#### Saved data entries
****************
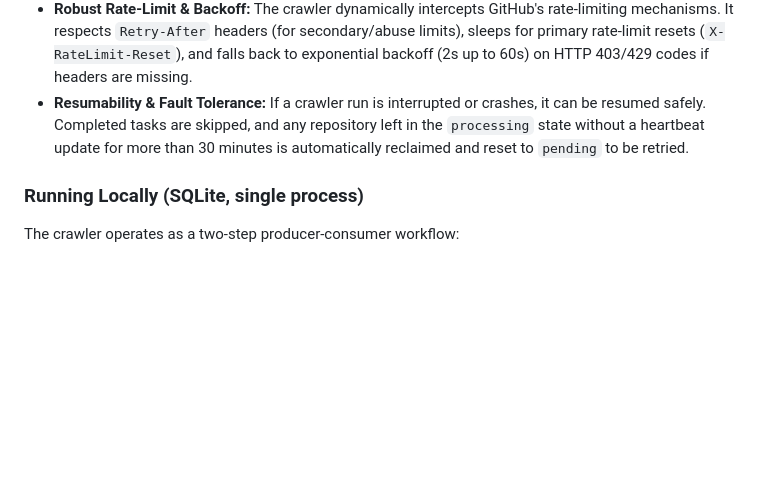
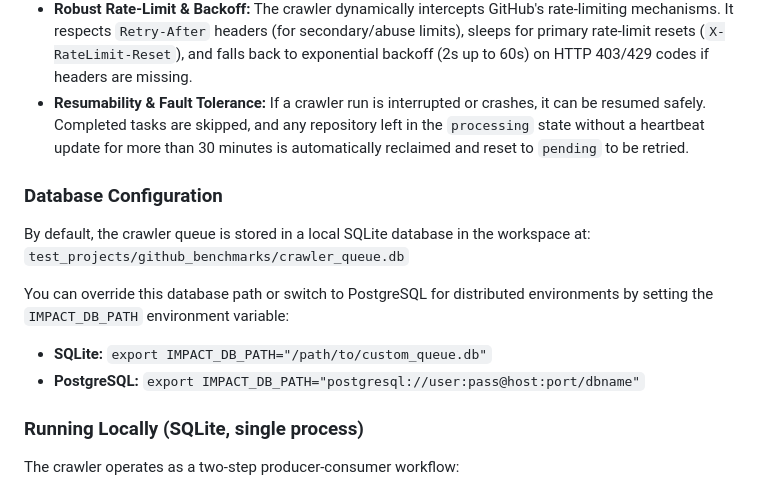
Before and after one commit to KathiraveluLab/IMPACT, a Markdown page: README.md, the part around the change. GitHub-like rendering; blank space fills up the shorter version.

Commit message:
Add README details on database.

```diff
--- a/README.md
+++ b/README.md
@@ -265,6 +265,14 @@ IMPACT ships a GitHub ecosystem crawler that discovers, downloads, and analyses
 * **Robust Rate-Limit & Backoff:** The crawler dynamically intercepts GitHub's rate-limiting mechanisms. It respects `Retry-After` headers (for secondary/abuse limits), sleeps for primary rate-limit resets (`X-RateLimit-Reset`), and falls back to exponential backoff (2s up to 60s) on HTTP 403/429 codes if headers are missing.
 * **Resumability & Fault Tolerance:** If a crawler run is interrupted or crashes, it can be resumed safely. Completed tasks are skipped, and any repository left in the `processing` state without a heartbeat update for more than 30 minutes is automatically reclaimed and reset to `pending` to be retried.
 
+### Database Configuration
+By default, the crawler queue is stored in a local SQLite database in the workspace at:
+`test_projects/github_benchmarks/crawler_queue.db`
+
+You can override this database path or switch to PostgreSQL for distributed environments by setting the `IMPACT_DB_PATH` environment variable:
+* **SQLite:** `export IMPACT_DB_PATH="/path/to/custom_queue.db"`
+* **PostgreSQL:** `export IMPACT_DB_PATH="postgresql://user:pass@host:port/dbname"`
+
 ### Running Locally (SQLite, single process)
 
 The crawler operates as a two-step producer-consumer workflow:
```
****************
#### AIM OF THE EXERCISE
Across the entries above, how many lines carry the word "export"? Write only the number.

#### OUTPUT FOR THIS TASK
2